Such was the case with AVP Advisors, which brought on Suzanne West, the co-founder of Park Madison Partners, a New York-based placement agent, as a managing principal in August. Two months later, Eliza Bailey
, the former head of real estate debt at Partners Group, joined as the fourth managing principal.
The reshuffling of the senior leadership team at the firm – which also includes managing principals Barry Chase and Amy Ko – has coincided with the launch of its new investment vehicle, the follow-up to its $400 million debut commingled fund in 2006. “We needed to add to our senior staff in order to really be effective in executing our new strategy of investing through programmatic joint ventures rather than funds,” said Chase.
While Chase, West and Bailey all will be involved in sourcing, underwriting, asset management and mentoring of emerging managers, West additionally will be the primary capital raiser for the vehicle. Meanwhile, both West and Bailey will be utilizing their prior previous work with emerging managers to advance the firm’s new investment strategy of investing in local operating partners through joint ventures.
“Our first vehicle was a fund-of-funds, so we really didn’t have control over investment decisions, we didn’t have control over major decisions,” said Chase, explaining the strategy shift. “Under our new programmatic JV structure, we’re going to really have more of an opportunity to really be able to mentor and guide.”
AVP, which previously backed groups such as Exeter Property Group and Abacus Capital Group, declined to provide specifics on the fund, but PERE understands that the vehicle, AVP Partnership Ventures II, will target $500 million in commitments.

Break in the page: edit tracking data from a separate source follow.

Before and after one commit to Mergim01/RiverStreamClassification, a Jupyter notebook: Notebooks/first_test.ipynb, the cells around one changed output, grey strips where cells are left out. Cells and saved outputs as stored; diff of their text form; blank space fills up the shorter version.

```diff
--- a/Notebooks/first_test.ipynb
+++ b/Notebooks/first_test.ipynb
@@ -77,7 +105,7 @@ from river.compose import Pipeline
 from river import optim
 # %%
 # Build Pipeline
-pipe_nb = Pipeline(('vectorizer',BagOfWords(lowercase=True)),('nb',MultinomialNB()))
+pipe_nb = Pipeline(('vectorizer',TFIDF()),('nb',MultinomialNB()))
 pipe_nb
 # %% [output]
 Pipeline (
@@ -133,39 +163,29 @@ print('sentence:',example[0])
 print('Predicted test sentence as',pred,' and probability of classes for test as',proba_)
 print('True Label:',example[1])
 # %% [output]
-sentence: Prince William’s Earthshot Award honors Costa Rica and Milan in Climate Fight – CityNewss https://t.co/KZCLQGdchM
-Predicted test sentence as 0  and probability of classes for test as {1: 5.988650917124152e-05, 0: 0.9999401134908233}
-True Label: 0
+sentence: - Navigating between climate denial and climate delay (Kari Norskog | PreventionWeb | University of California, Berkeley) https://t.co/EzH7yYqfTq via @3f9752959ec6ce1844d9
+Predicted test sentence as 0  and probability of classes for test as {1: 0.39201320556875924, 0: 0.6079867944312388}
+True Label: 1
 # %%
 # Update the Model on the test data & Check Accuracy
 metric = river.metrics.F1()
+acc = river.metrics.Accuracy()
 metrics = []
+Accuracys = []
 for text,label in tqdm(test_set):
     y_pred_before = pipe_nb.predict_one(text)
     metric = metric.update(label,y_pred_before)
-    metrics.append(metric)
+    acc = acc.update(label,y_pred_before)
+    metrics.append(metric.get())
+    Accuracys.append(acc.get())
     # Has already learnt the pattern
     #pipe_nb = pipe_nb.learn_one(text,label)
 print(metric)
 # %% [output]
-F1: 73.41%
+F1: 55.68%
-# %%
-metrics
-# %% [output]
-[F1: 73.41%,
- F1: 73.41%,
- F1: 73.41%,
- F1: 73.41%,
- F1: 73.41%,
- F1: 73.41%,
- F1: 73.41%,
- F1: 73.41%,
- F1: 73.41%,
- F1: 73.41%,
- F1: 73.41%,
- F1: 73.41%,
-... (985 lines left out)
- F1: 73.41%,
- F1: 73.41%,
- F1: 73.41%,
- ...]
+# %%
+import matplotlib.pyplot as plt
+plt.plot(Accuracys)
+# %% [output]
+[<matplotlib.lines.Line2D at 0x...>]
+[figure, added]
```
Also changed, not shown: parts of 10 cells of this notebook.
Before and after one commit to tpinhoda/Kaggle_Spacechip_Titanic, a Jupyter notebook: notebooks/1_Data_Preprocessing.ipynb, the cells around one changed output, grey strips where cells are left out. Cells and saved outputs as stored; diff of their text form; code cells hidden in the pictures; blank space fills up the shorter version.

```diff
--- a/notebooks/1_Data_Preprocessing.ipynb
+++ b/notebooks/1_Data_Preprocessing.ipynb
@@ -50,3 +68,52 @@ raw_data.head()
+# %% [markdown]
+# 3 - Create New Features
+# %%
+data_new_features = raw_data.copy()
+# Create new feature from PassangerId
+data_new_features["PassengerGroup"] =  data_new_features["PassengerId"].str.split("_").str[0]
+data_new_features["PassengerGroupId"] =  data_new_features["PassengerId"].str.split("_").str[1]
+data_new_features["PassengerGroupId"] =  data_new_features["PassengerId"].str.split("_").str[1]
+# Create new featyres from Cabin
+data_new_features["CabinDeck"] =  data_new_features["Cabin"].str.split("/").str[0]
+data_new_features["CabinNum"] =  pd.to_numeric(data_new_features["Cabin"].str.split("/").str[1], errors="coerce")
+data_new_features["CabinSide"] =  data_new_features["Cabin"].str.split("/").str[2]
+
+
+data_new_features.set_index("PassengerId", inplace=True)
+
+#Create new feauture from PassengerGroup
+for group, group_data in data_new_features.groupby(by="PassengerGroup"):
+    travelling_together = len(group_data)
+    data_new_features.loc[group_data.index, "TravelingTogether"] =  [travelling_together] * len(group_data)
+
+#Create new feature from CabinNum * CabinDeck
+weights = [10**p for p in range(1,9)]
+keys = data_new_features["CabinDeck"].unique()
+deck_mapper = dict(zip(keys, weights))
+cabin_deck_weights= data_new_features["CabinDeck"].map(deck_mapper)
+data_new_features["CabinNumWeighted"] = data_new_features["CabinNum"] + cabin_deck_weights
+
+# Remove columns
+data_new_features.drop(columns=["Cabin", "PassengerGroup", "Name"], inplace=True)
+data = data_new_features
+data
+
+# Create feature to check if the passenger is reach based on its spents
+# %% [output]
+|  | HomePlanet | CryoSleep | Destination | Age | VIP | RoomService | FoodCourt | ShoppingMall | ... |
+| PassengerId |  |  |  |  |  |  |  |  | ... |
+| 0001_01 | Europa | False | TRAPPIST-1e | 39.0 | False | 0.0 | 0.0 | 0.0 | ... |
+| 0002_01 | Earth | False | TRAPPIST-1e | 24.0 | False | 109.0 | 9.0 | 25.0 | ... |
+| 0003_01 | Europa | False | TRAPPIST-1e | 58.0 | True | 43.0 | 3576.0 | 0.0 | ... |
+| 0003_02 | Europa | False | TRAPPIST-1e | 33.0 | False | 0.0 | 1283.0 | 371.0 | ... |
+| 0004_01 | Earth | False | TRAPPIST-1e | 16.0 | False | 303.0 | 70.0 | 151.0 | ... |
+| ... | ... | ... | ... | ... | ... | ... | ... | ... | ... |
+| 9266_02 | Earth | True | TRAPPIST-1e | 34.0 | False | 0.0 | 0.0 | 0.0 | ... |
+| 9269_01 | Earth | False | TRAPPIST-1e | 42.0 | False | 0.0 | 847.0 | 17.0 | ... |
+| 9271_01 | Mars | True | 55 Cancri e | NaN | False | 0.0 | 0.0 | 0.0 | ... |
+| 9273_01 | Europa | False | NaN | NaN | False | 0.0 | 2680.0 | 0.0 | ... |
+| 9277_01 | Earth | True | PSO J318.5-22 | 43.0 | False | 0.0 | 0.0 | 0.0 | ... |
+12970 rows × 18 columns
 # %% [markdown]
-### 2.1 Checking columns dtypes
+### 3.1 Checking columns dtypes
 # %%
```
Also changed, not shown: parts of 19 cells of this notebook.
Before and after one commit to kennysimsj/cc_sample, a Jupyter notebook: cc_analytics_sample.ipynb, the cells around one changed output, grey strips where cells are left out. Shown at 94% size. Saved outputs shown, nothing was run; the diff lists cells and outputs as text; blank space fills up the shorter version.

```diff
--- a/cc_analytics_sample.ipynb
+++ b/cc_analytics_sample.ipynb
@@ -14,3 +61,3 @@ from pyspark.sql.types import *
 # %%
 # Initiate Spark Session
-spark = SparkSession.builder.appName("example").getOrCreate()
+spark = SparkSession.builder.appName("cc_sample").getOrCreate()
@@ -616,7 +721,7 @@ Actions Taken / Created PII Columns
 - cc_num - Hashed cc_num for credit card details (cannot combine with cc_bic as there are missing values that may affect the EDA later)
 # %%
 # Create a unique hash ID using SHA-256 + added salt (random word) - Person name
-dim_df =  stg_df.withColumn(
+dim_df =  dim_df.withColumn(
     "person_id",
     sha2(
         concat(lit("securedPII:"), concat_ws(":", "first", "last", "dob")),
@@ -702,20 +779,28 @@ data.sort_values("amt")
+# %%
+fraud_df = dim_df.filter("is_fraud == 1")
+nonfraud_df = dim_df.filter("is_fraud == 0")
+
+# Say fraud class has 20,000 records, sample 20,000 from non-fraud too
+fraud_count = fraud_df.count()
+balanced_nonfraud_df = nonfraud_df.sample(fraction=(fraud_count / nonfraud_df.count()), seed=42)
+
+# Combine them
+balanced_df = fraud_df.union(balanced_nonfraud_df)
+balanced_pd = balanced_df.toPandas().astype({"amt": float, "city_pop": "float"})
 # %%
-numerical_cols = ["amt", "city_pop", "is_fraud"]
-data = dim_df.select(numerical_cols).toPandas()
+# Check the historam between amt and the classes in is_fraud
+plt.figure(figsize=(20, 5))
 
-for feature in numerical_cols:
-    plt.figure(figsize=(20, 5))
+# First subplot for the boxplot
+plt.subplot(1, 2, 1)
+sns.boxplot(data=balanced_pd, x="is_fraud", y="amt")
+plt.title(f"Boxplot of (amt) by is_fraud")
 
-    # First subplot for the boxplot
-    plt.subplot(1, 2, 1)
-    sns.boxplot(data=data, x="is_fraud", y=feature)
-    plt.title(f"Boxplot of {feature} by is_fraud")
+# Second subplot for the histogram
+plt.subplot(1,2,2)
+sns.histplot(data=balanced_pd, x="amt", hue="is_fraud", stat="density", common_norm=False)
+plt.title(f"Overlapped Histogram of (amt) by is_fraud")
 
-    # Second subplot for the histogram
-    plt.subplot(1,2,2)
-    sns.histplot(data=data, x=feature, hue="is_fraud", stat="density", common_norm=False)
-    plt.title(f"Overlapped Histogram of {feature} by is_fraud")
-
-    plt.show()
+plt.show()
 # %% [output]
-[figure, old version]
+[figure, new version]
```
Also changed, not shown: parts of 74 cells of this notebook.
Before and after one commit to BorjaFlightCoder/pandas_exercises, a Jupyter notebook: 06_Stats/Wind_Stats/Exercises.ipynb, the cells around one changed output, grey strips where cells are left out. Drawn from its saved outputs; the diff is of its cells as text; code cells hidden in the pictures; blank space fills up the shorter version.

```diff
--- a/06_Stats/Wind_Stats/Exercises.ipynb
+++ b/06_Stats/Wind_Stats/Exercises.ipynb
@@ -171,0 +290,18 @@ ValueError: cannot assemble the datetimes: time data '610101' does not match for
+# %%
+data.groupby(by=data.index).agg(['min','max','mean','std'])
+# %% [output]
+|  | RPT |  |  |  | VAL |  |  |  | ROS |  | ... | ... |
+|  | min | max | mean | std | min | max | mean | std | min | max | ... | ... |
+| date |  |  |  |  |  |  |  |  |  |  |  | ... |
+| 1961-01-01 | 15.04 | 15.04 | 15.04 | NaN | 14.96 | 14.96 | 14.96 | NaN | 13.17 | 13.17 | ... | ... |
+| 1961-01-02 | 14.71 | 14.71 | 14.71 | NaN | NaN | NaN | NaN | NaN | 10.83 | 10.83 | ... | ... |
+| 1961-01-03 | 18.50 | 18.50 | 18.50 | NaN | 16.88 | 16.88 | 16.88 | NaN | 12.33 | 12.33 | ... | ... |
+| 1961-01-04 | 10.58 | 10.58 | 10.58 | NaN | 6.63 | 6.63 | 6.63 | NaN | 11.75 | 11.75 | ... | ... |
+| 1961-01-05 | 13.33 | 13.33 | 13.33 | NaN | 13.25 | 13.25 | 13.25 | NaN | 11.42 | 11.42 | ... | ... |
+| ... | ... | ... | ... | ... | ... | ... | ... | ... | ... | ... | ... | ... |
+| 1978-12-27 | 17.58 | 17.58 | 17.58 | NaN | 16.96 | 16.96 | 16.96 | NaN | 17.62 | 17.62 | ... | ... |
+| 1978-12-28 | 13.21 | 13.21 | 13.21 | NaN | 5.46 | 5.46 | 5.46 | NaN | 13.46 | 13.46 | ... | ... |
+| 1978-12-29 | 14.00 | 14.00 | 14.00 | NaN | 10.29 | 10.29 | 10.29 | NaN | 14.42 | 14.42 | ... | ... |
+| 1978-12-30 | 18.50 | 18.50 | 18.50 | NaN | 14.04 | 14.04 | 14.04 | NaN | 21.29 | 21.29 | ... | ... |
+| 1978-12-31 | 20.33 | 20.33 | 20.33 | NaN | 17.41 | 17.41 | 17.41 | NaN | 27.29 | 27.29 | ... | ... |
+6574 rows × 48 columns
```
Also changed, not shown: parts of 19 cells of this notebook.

A first closing of $200 million is anticipated for the first quarter.
The new strategy also capitalizes on the growing trend among institutional investors to go direct with operators, as opposed to investing in commingled funds, adds West. “They want to get closer to the real estate and the decisions that are being made at the property level, but there’s also an element of questioning certain aspects of the commingled fund structure,” she said. “There’s a view right now that if they go direct and they go through programmatic JVs, they will have better execution with a better source of deal flow, and be able to ‘turn the spigot off’ if the circumstances change.”
Adds Chase: “It’s a challenging market environment to find compelling investment opportunities.” Because of their specialized knowledge and expertise, local operators have a competitive advantage in sourcing and executing on deals in their particular markets and property types.
With its new fund, AVP will be adopting a so-called farm team approach, which will allow investors to openly interact with the operating partners. This is distinct from a typical allocator fund, where “there is generally no attempt or desire to make introductions and facilitate direct relationships with the underlying managers,” says Chase. “That is a very significant part of our strategy.”
AVP expects to invest in six to eight operating partners through the new vehicle. In most cases, participating managers will be smaller groups that have not previously raised institutional capital or do not want to raise capital through a fund format. However, AVP is adopting a strategy first, manager second, approach in selecting the operators for its program.
“It’s going to be really more about their ability to execute a strategy that we have looked at and want to do,” says Bailey. “So if we’re looking at a city or looking at a market, if we determine through our research that multifamily is well-positioned and it should be in a certain area, we’re going to look for the best manager to execute that strategy, and that’s going to be our criteria.”
With its first vehicle, AVP considered firms “graduated” once their assets under management reached a certain size. Now, graduation will be more broadly defined as when the operator is able to access institutional capital directly, either through its own joint venture or fund. Given investors’ own desires to go direct, cap-and-gown time may happen sooner rather than later.